After 30+ years, Professor Suzanne Crowe AM has hung up her lab coat.
“It’s with a mix of sadness, gratitude, fondness and huge congratulations that we bid farewell to Professor Suzanne Crowe AM; a person who has made an immense contribution to health, to medical research and of course specifically to Burnet Institute over more than 30 years,” Burnet Director and CEO, Professor Crabb AC said.
“Professor Crowe will continue to have a “Distinguished Emeritus Professor” role at the Institute as a PhD supervisor, as an investigator on a number of grants, and as a special advisor.”
A foundation staff member of Burnet Institute since 1986, Professor Crowe has held a number of major positions including: Associate Director (Clinical Research); NHMRC Principal Research Fellow; Head, WHO Regional Reference Laboratory for HIV Resistance; Head, Centre for Virology; Program Director, Health Ageing, and led a number of laboratories and programs including: Pathogenesis and Clinical Research Program; International Clinical Research Laboratory; Pathogenesis Laboratory; and the Flow Cytometry Laboratory. She was also Principal Specialist in Infectious Diseases at The Alfred hospital and Professor of Medicine and Infectious Diseases at Monash University, Melbourne.
Image: With Dr Anna Hearps, Professor Crowe led Burnet’s Healthy Ageing Program.
Her career began in 1968 as a medical laboratory scientist at the Repatriation General Hospital in Melbourne. She is internationally recognised as a clinician researcher with a primary focus around HIV and pathogenesis, and has made significant contributions in understanding the role of monocyte subsets and macrophages in HIV pathogenesis. Professor Crowe also worked closely with Burnet’s Associate Professor David Anderson on development of low-cost CD4 tests to monitor HIV infection in developing countries.
Image: With Associate Professor David Anderson launching Burnet’s CD4 HIV point-of-care test at AIDS 2012.
She was honoured as a Member of the Order of Australia (AM) in 2011 in recognition of her outstanding services to medical research in HIV/AIDS medicine and infectious diseases as an academic, clinician and researcher, and to professional associations.

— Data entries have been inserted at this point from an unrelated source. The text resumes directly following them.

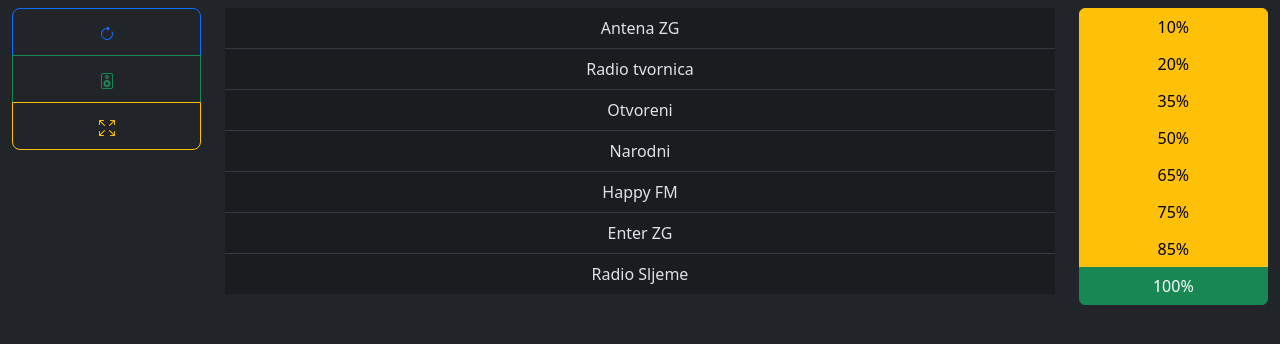
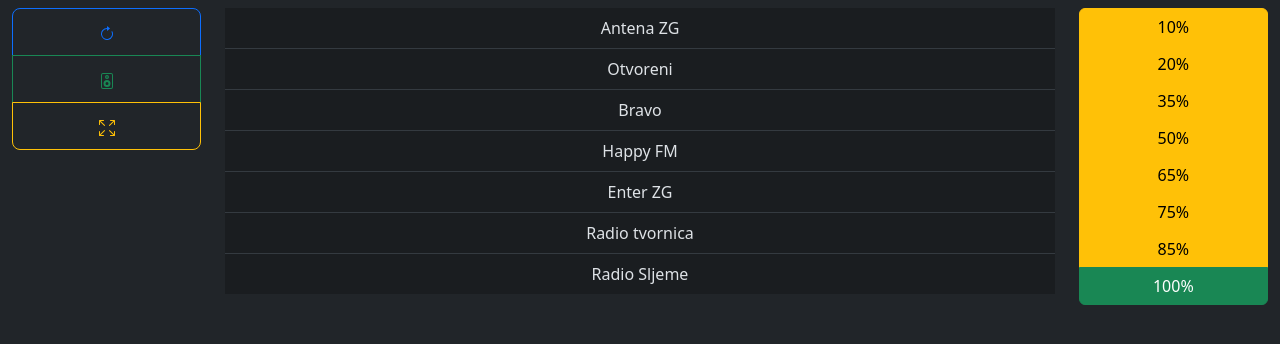
Before and after one commit to Prokleta-Kuja/strimalica, a Vue app in the folder src/: page / in a window 1280 px wide. Shown: the top 344 px of the page. Built offline with nearby package versions, Linux system fonts and the light colour scheme.

Commit message:
Update RadioPlayer.ts

```diff
--- a/src/src/stores/RadioPlayer.ts
+++ b/src/src/stores/RadioPlayer.ts
@@ -25,20 +25,20 @@
     {
       id: 1,
       title: 'Antena ZG',
-      url: 'http://live.antenazagreb.hr:8000/;'
+      url: 'http://live.antenazagreb.hr:8000/stream'
+    },
+    { id: 2, title: 'Otvoreni', url: 'http://stream2.otvoreni.hr/otvoreni' },
+    { id: 3, title: 'Bravo', url: 'http://c5.hostingcentar.com:8057/stream' },
+    { id: 4, title: 'Happy FM', url: 'http://c5.hostingcentar.com:9543/stream' },
+    {
+      id: 5,
+      title: 'Enter ZG',
+      url: 'http://live.enterzagreb.hr:8023/stream/'
     },
     {
-      id: 2,
+      id: 6,
       title: 'Radio tvornica',
       url: 'https://c8.hostingcentar.com/streams/radiotvornica/'
-    },
-    { id: 3, title: 'Otvoreni', url: 'http://stream2.otvoreni.hr/otvoreni' },
-    { id: 4, title: 'Narodni', url: 'http://live.narodni.hr:8059/narodni' },
-    { id: 5, title: 'Happy FM', url: 'http://c5.hostingcentar.com:9543/stream' },
-    {
-      id: 6,
-      title: 'Enter ZG',
-      url: 'http://live.enterzagreb.hr:8023/stream/'
     },
     {
       id: 7,
```
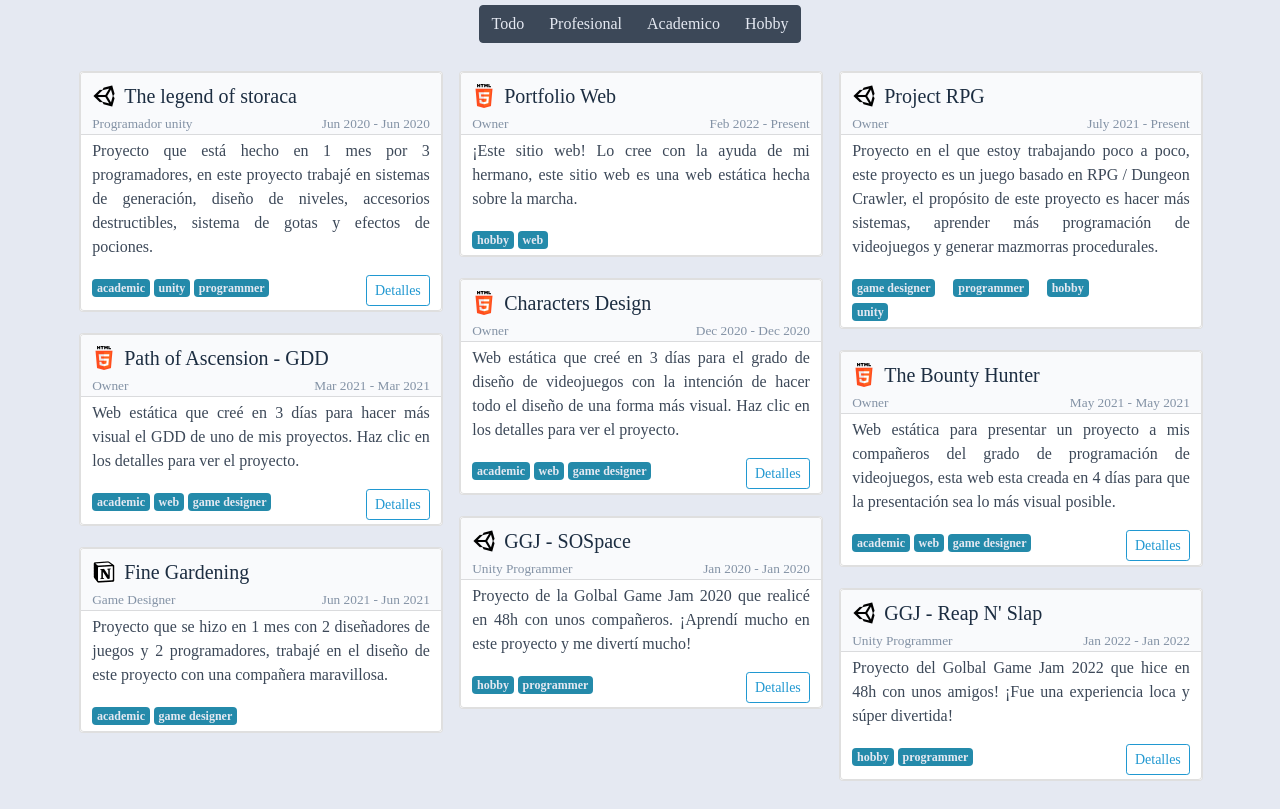
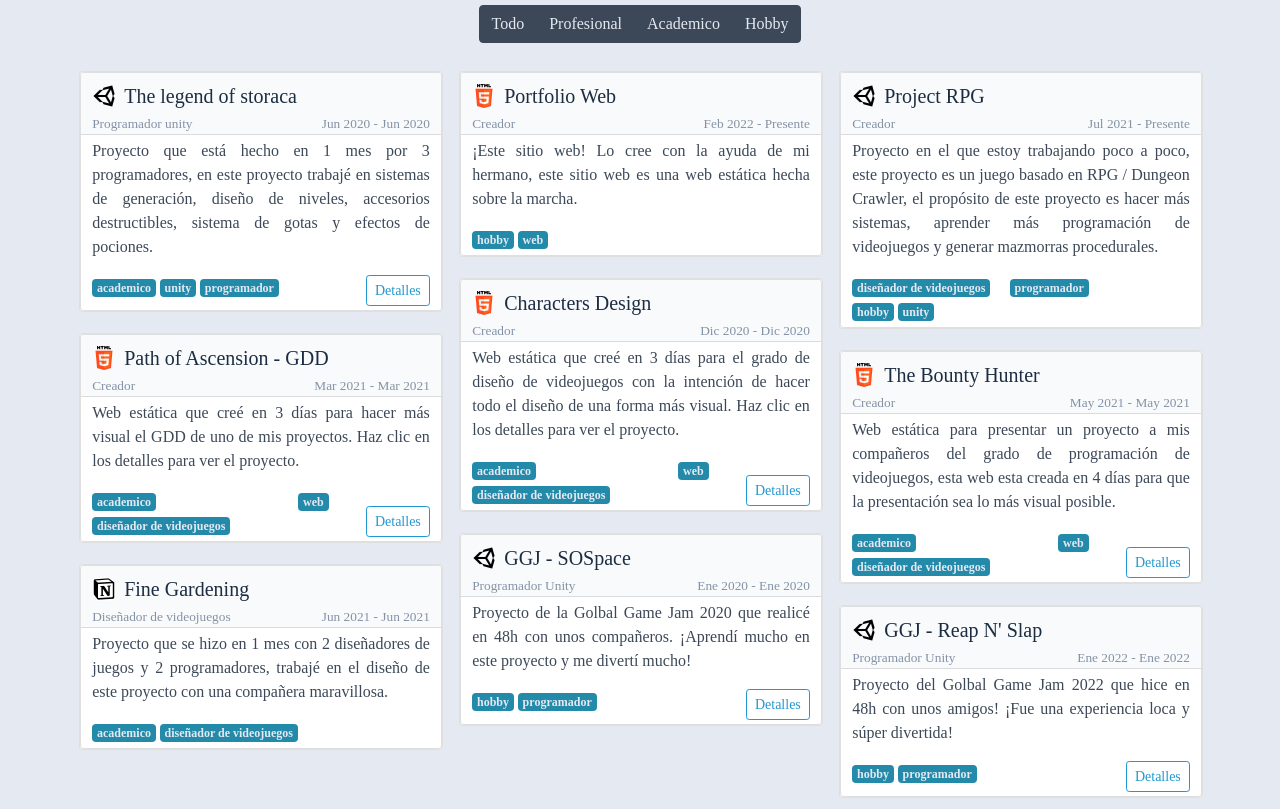
Before and after one commit to SrAdriQ/SrAdriQ.github.io, a plain HTML site: page es/index.html in a window 1280 px wide. Shown: the part 3021-3830 px from the top of the page. Drawn offline with Linux system fonts and the light colour scheme; a web font is replaced by a local one.

Commit message:
Translation Fixes

```diff
--- a/es/index.html
+++ b/es/index.html
@@ -661,7 +661,7 @@
 
       </div>
       <div class="card-body">
-        <p class="card-text">Conocimiento intermedio utilizado en la creación de páginas web estáticas para hacer que la documentación más visual de mis diseños de juegos y GDD (Documento de diseño de juegos) sea más fácil de leer.</p>
+        <p class="card-text">Conocimiento intermedio utilizado en la creación de páginas web estáticas para hacer que la documentación más visual de mis diseños de juegos y DDJ (Documento de diseño de juegos) sea más fácil de leer.</p>
       </div>
     </div>
   </a>
@@ -884,11 +884,11 @@
         Todo
       </button>
 
-      <button type="button" class="btn btn-dark" data-filter="professional">
+      <button type="button" class="btn btn-dark" data-filter="profesional">
         Profesional
       </button>
 
-      <button type="button" class="btn btn-dark" data-filter="academic">
+      <button type="button" class="btn btn-dark" data-filter="academico">
         Academico
       </button>
 
@@ -903,7 +903,7 @@
 
         <div
   class="col-sm-12 col-md-6 col-lg-4 p-2 filtr-item"
-  data-category='all, academic,unity,programmer'
+  data-category='all, academico,unity,programador'
 >
   <div class="card mt-1">
     <div class="card">
@@ -938,7 +938,7 @@
             <div class="project-tags-holder">
 
                   <span class="badge btn-info">
-                    academic
+                    academico
                   </span>
 
                   <span class="badge btn-info">
@@ -946,7 +946,7 @@
                   </span>
 
                   <span class="badge btn-info">
-                    programmer
+                    programador
                   </span>
 
             </div>
@@ -994,8 +994,8 @@
             <h5 class="card-title mb-0">Portfolio Web</h5>
           </div>
           <div class="sub-title">
-            <span>Owner</span>
-            <span>Feb 2022 - Present</span>
+            <span>Creador</span>
+            <span>Feb 2022 - Presente</span>
           </div>
         </div>
       </a>
@@ -1028,7 +1028,7 @@
 
         <div
   class="col-sm-12 col-md-6 col-lg-4 p-2 filtr-item"
-  data-category='all, game designer,programmer,hobby,unity'
+  data-category='all, diseñador de videojuegos,programador,hobby,unity'
 >
   <div class="card mt-1">
     <div class="card">
@@ -1050,8 +1050,8 @@
             <h5 class="card-title mb-0">Project RPG</h5>
           </div>
           <div class="sub-title">
-            <span>Owner</span>
-            <span>July 2021 - Present</span>
+            <span>Creador</span>
+            <span>Jul 2021 - Presente</span>
           </div>
         </div>
       </a>
@@ -1063,11 +1063,11 @@
             <div class="project-tags-holder">
 
                   <span class="badge btn-info">
-                    game designer
-                  </span>
-
-                  <span class="badge btn-info">
-                    programmer
+                    diseñador de videojuegos
+                  </span>
+
+                  <span class="badge btn-info">
+                    programador
                   </span>
 
                   <span class="badge btn-info">
@@ -1092,7 +1092,7 @@
 
         <div
   class="col-sm-12 col-md-6 col-lg-4 p-2 filtr-item"
-  data-category='all, academic,web,game designer'
+  data-category='all, academico,web,diseñador de videojuegos'
 >
   <div class="card mt-1">
     <div class="card">
@@ -1114,7 +1114,7 @@
             <h5 class="card-title mb-0">Path of Ascension - GDD</h5>
           </div>
           <div class="sub-title">
-            <span>Owner</span>
+            <span>Creador</span>
             <span>Mar 2021 - Mar 2021</span>
           </div>
         </div>
@@ -1127,7 +1127,7 @@
             <div class="project-tags-holder">
 
                   <span class="badge btn-info">
-                    academic
+                    academico
                   </span>
 
                   <span class="badge btn-info">
@@ -1135,7 +1135,7 @@
                   </span>
 
                   <span class="badge btn-info">
-                    game designer
+                    diseñador de videojuegos
                   </span>
 
             </div>
@@ -1161,7 +1161,7 @@
 
         <div
   class="col-sm-12 col-md-6 col-lg-4 p-2 filtr-item"
-  data-category='all, academic,web,game designer'
+  data-category='all, academico,web,diseñador de videojuegos'
 >
   <div class="card mt-1">
     <div class="card">
@@ -1183,8 +1183,8 @@
             <h5 class="card-title mb-0">Characters Design</h5>
           </div>
           <div class="sub-title">
-            <span>Owner</span>
-            <span>Dec 2020 - Dec 2020</span>
+            <span>Creador</span>
+            <span>Dic 2020 - Dic 2020</span>
           </div>
         </div>
       </a>
@@ -1196,7 +1196,7 @@
             <div class="project-tags-holder">
 
                   <span class="badge btn-info">
-                    academic
+                    academico
                   </span>
 
                   <span class="badge btn-info">
@@ -1204,7 +1204,7 @@
                   </span>
 
                   <span class="badge btn-info">
-                    game designer
+                    diseñador de videojuegos
                   </span>
 
             </div>
@@ -1230,7 +1230,7 @@
 
         <div
   class="col-sm-12 col-md-6 col-lg-4 p-2 filtr-item"
-  data-category='all, academic,web,game designer'
+  data-category='all, academico,web,diseñador de videojuegos'
 >
   <div class="card mt-1">
     <div class="card">
@@ -1252,7 +1252,7 @@
             <h5 class="card-title mb-0">The Bounty Hunter</h5>
           </div>
           <div class="sub-title">
-            <span>Owner</span>
+            <span>Creador</span>
             <span>May 2021 - May 2021</span>
           </div>
         </div>
@@ -1265,7 +1265,7 @@
             <div class="project-tags-holder">
 
                   <span class="badge btn-info">
-                    academic
+                    academico
                   </span>
 
                   <span class="badge btn-info">
@@ -1273,7 +1273,7 @@
                   </span>
 
                   <span class="badge btn-info">
-                    game designer
+                    diseñador de videojuegos
                   </span>
 
             </div>
@@ -1299,7 +1299,7 @@
 
         <div
   class="col-sm-12 col-md-6 col-lg-4 p-2 filtr-item"
-  data-category='all, academic,game designer'
+  data-category='all, academico,diseñador de videojuegos'
 >
   <div class="card mt-1">
     <div class="card">
@@ -1321,7 +1321,7 @@
             <h5 class="card-title mb-0">Fine Gardening</h5>
           </div>
           <div class="sub-title">
-            <span>Game Designer</span>
+            <span>Diseñador de videojuegos</span>
             <span>Jun 2021 - Jun 2021</span>
           </div>
         </div>
@@ -1334,11 +1334,11 @@
             <div class="project-tags-holder">
 
                   <span class="badge btn-info">
-                    academic
-                  </span>
-
-                  <span class="badge btn-info">
-                    game designer
+                    academico
+                  </span>
+
+                  <span class="badge btn-info">
+                    diseñador de videojuegos
                   </span>
 
             </div>
@@ -1355,7 +1355,7 @@
 
         <div
   class="col-sm-12 col-md-6 col-lg-4 p-2 filtr-item"
-  data-category='all, hobby,programmer'
+  data-category='all, hobby,programador'
 >
   <div class="card mt-1">
     <div class="card">
@@ -1377,8 +1377,8 @@
             <h5 class="card-title mb-0">GGJ - SOSpace</h5>
           </div>
           <div class="sub-title">
-            <span>Unity Programmer</span>
-            <span>Jan 2020 - Jan 2020</span>
+            <span>Programador Unity</span>
+            <span>Ene 2020 - Ene 2020</span>
           </div>
         </div>
       </a>
@@ -1394,7 +1394,7 @@
                   </span>
 
                   <span class="badge btn-info">
-                    programmer
+                    programador
                   </span>
 
             </div>
@@ -1420,7 +1420,7 @@
 
         <div
   class="col-sm-12 col-md-6 col-lg-4 p-2 filtr-item"
-  data-category='all, hobby,programmer'
+  data-category='all, hobby,programador'
 >
   <div class="card mt-1">
     <div class="card">
@@ -1442,8 +1442,8 @@
             <h5 class="card-title mb-0">GGJ - Reap N&#39; Slap</h5>
           </div>
           <div class="sub-title">
-            <span>Unity Programmer</span>
-            <span>Jan 2022 - Jan 2022</span>
+            <span>Programador Unity</span>
+            <span>Ene 2022 - Ene 2022</span>
           </div>
         </div>
       </a>
@@ -1459,7 +1459,7 @@
                   </span>
 
                   <span class="badge btn-info">
-                    programmer
+                    programador
                   </span>
 
             </div>
```
Also changed, not shown: es/search/index.html (+33 -48 lines), search/index.html (+23 -15 lines).
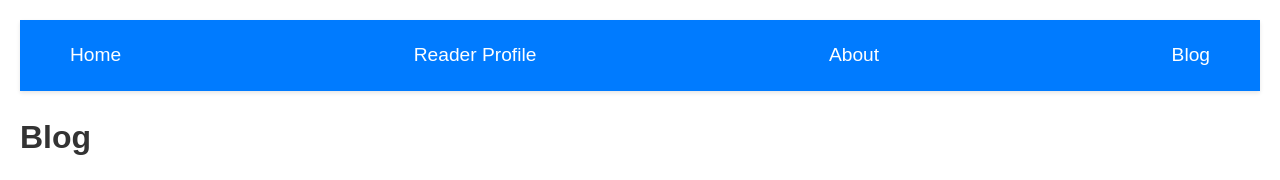
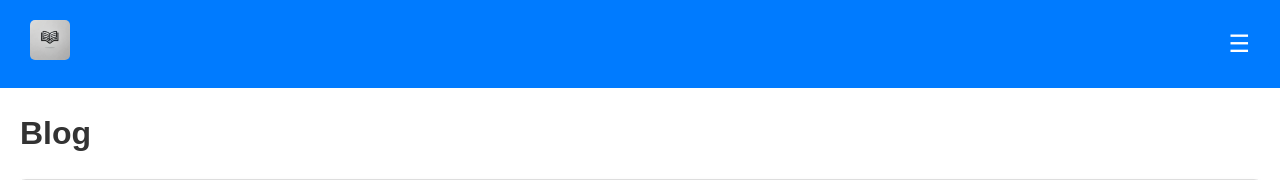
Before and after one commit to ferraijv/book_recommendation, a Flask app: page /blog in a window 1280 px wide. Shown: the top 180 px of the page. Run offline with Flask 3, Linux system fonts and the light colour scheme; parts of the project's set-up code (start-up, migrations or seed data) failed here and were passed over.

Commit message:
formatting and new blog post

```diff
--- a/blog/posts/best_books_on_dreams.md
+++ b/blog/posts/best_books_on_dreams.md
@@ -3,10 +3,10 @@ title: "Top 5 Books About Dreams You Should Read"
 date: "2025-01-03"
 img: https://m.media-amazon.com/images/I/81kCj6fTbhL._SY522_.jpg
 ---
-![Dreams](/static/images/cover_photo_dreams.webp)
 
 
 Dreams have fascinated humanity for centuries, offering insights into our subconscious, sparking creativity, and raising profound questions about the human mind. If you’re curious about the world of dreams, here are five incredible books that explore their mysteries.
+
 ---
 
 ### 1. [*The Interpretation of Dreams* by Sigmund Freud](https://amzn.to/4iUUCuV)
--- a/blog/posts/similar_to_murder_on_the_orient_express.md
+++ b/blog/posts/similar_to_murder_on_the_orient_express.md
@@ -2,6 +2,8 @@
 title: "Best Books Similar to Murder on the Orient Express"
 date: "2025-01-03"
 img: https://m.media-amazon.com/images/I/81QbgfCoVXL._SY522_.jpg
+categories:
+    - book recommendation
 ---
 
 
--- a/static/styles.css
+++ b/static/styles.css
@@ -1,11 +1,16 @@
 body {
     font-family: Arial, sans-serif;
-    margin: 20px;
+    margin: 0;
     line-height: 1.6;
 }
 
 h1 {
     color: #333;
+    margin: 20px;
+}
+
+img {
+    background: none;
 }
 
 textarea {
@@ -33,34 +38,62 @@ h2 {
 }
 
 .navbar {
+    background-color: #007bff; /* Navbar background color */
+    display: flex; /* Flexbox for layout */
+    justify-content: space-between; /* Distribute space between elements */
+    align-items: center; /* Vertically align items */
+    padding: 10px 10px; /* Add padding for spacing */
+    position: sticky; /* Make the navbar sticky */
+    top: 0; /* Stick to the top of the viewport */
+    z-index: 1000; /* Ensure it stays above other elements */
+    width: 100%; /* Extend the navbar's width to 100% of the viewport */
+    box-sizing: border-box; /* Include padding in the element's total width */
+}
+
+
+.navbar-logo {
+    height: 40px; /* Adjust the size as needed */
+    width: auto;  /* Maintains aspect ratio */
+    margin-right: 10px; /* Adds space between the logo and other elements */
+    border-radius: 5px;
+}
+
+
+.hamburger-menu {
     background-color: #007bff;
+    color: white;
+    border: none;
+    font-size: 1.5rem;
+    cursor: pointer;
+}
+
+.navbar-links {
     display: flex;
-    justify-content: space-between;
-    align-items: center;
-    padding: 10px 30px; /* Increased padding for a cleaner look */
-    box-shadow: 0 2px 5px rgba(0, 0, 0, 0.2); /* Add subtle shadow */
-    position: sticky;
-    top: 0;
-    z-index: 1000;
-    box-shadow: 0px 2px 4px rgba(0, 0, 0, 0.1);
+    flex-direction: column;
+    position: absolute;
+    top: 50px;
+    left: 0;
+    width: 100%;
+    background-color: #007bff;
+    padding: 10px 0;
+}
+
+.navbar-links.hidden {
+    display: none;
 }
 
 .navbar a {
     color: white;
     text-decoration: none;
     padding: 10px 20px;
-    font-size: 1.2rem; /* Slightly larger font size */
-    border-radius: 5px;
-    transition: background-color 0.3s ease; /* Smooth hover effect */
+    font-size: 1rem;
 }
 
 .navbar a:hover {
-    background-color: #0056b3; /* Darker hover color */
+    background-color: #0056b3;
+    border-radius: 5px;
 }
 
-.navbar a.active {
-    background-color: #0056b3; /* Highlight the active page */
-}
 
 
 .spinner {
@@ -149,17 +182,6 @@ h2 {
     opacity: 1;
 }
 
-@media screen and (max-width: 768px) {
-    .navbar {
-        flex-direction: column; /* Stack items vertically */
-        text-align: center; /* Center the text */
-    }
-
-    .navbar a {
-        display: block; /* Make links take full width */
-        padding: 10px 0; /* Add some padding between links */
-    }
-}
 .blog-posts .post {
     border: 1px solid #ddd;
     border-radius: 5px;
@@ -184,6 +206,8 @@ h2 {
     box-shadow: 0 4px 6px rgba(0, 0, 0, 0.1);
     background-color: #fff;
     margin-bottom: 20px;
+    margin: 0 auto;
+    width: 95%;
     text-align: center;
 }
 
@@ -308,13 +332,16 @@ h2 {
 .buy-button:hover {
     background-color: #cc7a00;
 }
+.container {
+    justify-content: center; /* Center horizontally */
+}
 form {
     background-color: #f8f9fa;
     border: 1px solid #ddd;
     padding: 20px;
     border-radius: 8px;
     max-width: 600px;
-    margin: 20px auto;
+    margin: 0 auto;
     box-shadow: 0px 4px 6px rgba(0, 0, 0, 0.1);
 }
 textarea, input[type="text"] {
@@ -365,6 +392,7 @@ textarea, input[type="text"] {
     margin: auto;
     width: 60%;
     text-align: center;
+    margin-bottom: 20px; /* Add spacing between posts */
 }
 
 .blog-post h3 {
--- a/templates/base.html
+++ b/templates/base.html
@@ -18,11 +18,24 @@
 <body>
     <!-- Shared Navigation -->
     <div class="navbar">
-        <a href="/">Home</a>
-        <a href="/reader-profile">Reader Profile</a>
-        <a href="/about">About</a>
-        <a href="/blog">Blog</a>
+        <a href="/">
+            <img src="/static/images/book_logo.webp" alt="Logo" class="navbar-logo">
+        </a>
+        <button class="hamburger-menu" onclick="toggleNavbar()">☰</button>
+        <div class="navbar-links hidden">
+            <a href="/">Home</a>
+            <a href="/reader-profile">Reader Profile</a>
+            <a href="/about">About</a>
+            <a href="/blog">Blog</a>
+        </div>
     </div>
+    <script>
+    function toggleNavbar() {
+        const navbarLinks = document.querySelector('.navbar-links');
+        navbarLinks.classList.toggle('hidden');
+    }
+    </script>
+
 
     <!-- Main Content Block -->
     <div class="container">
--- a/templates/blog_index.html
+++ b/templates/blog_index.html
@@ -5,10 +5,12 @@
 {% block content %}
     <h1>Blog</h1>
     <div class="featured-post">
+        <a href="/blog/top-5-books-about-dreams-you-should-read">
         <h2>Featured Post</h2>
+        </a>
         <div class="post">
             <a href="/blog/top-5-books-about-dreams-you-should-read">
-                <img src="/static/images/cover_photo_dreams.webp" alt="Top 5 Books About Dreams" style="max-width:30%; height:auto;">
+                <img src="https://m.media-amazon.com/images/I/81kCj6fTbhL._SY522_.jpg" alt="Top 5 Books About Dreams" style="max-width:30%; height:auto;">
                 <h3>Top 5 Books About Dreams You Should Read</h3>
             </a>
         </div>
--- a/templates/index.html
+++ b/templates/index.html
@@ -5,6 +5,7 @@
 {% block content %}
 <h1>Welcome to BookFinder AI</h1>
     <div class="spinner" id="loadingSpinner"></div>
+    <div class="container">
     <form method="post">
         <label for="preferences">What are you looking for?:</label><br>
         <textarea id="preferences" name="preferences" rows="4" cols="50" placeholder="e.g., genre, themes, topic, or favorite books"></textarea><br>
@@ -19,6 +20,7 @@
         <br>
         <button type="submit">Get Recommendations</button>
     </form>
+    </div>
 
     <script>
     const obscuritySlider = document.getElementById('obscurity');
```
Also changed, not shown: blog/posts/books_young_adults_love_fantasy.md (added, +86 -0 lines), static/images/book_logo.webp (added).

At the forefront of Australia’s response to the AIDS epidemic of the 1980s, Professor Crowe along with close colleague and friend Associate Professor Anne Mijch, set up the first HIV clinic in Melbourne in 1984, based at Fairfield Hospital.
“At the clinic initially about 25 per cent of patients turned out to be HIV-positive, probably because those who came to the clinic were aware of their risk or were already sick. We used to go to funerals all the time,” Professor Crowe said.
Image: Dr Ron Lucas with Professor Suzanne Crowe AM and Associate Professor Anne Mijch at Fairfield Hospital in 1991.
Read her insightful first-hand account, Reflections: The early days of the HIV epidemic in Burnet’s IMPACT magazine.
In bidding farewell to Professor Crowe tributes have flowed from many colleagues and students she has mentored, including Dr Clovis Palmer.
Dr Palmer heads the Palmer Group: Immunometabolism in HIV and Inflammatory Diseases at Burnet.
“It is hard to find a better mentor and more devoted scientist than Suzanne. When I started out at Burnet Institute eight years ago under her mentorship, I quickly realised how patient-oriented her scientific thought process was,” Dr Palmer said.
“She has an exceptional command of basic science and is one of a few in the field who is able to direct you back to what it all means for the patients.
“Her love for science is also infectious – there is a good reason why she internationally regarded as the “Monocyte Queen” and everyone who comes in contact with her, somehow ends up falling in love with monocytes - no one is spared!
“She has earned the highest respect from her peers by her in-depth knowledge of the field and impeccable collaborative skills. I think her legacy which she is most proud of is the success of her students and mentees – a measure of a great scientist and leader.”
Burnet Institute and the medical research and scientific community will honour Professor Crowe’s achievements and legacy later this year. We wish her all the best in her retirement!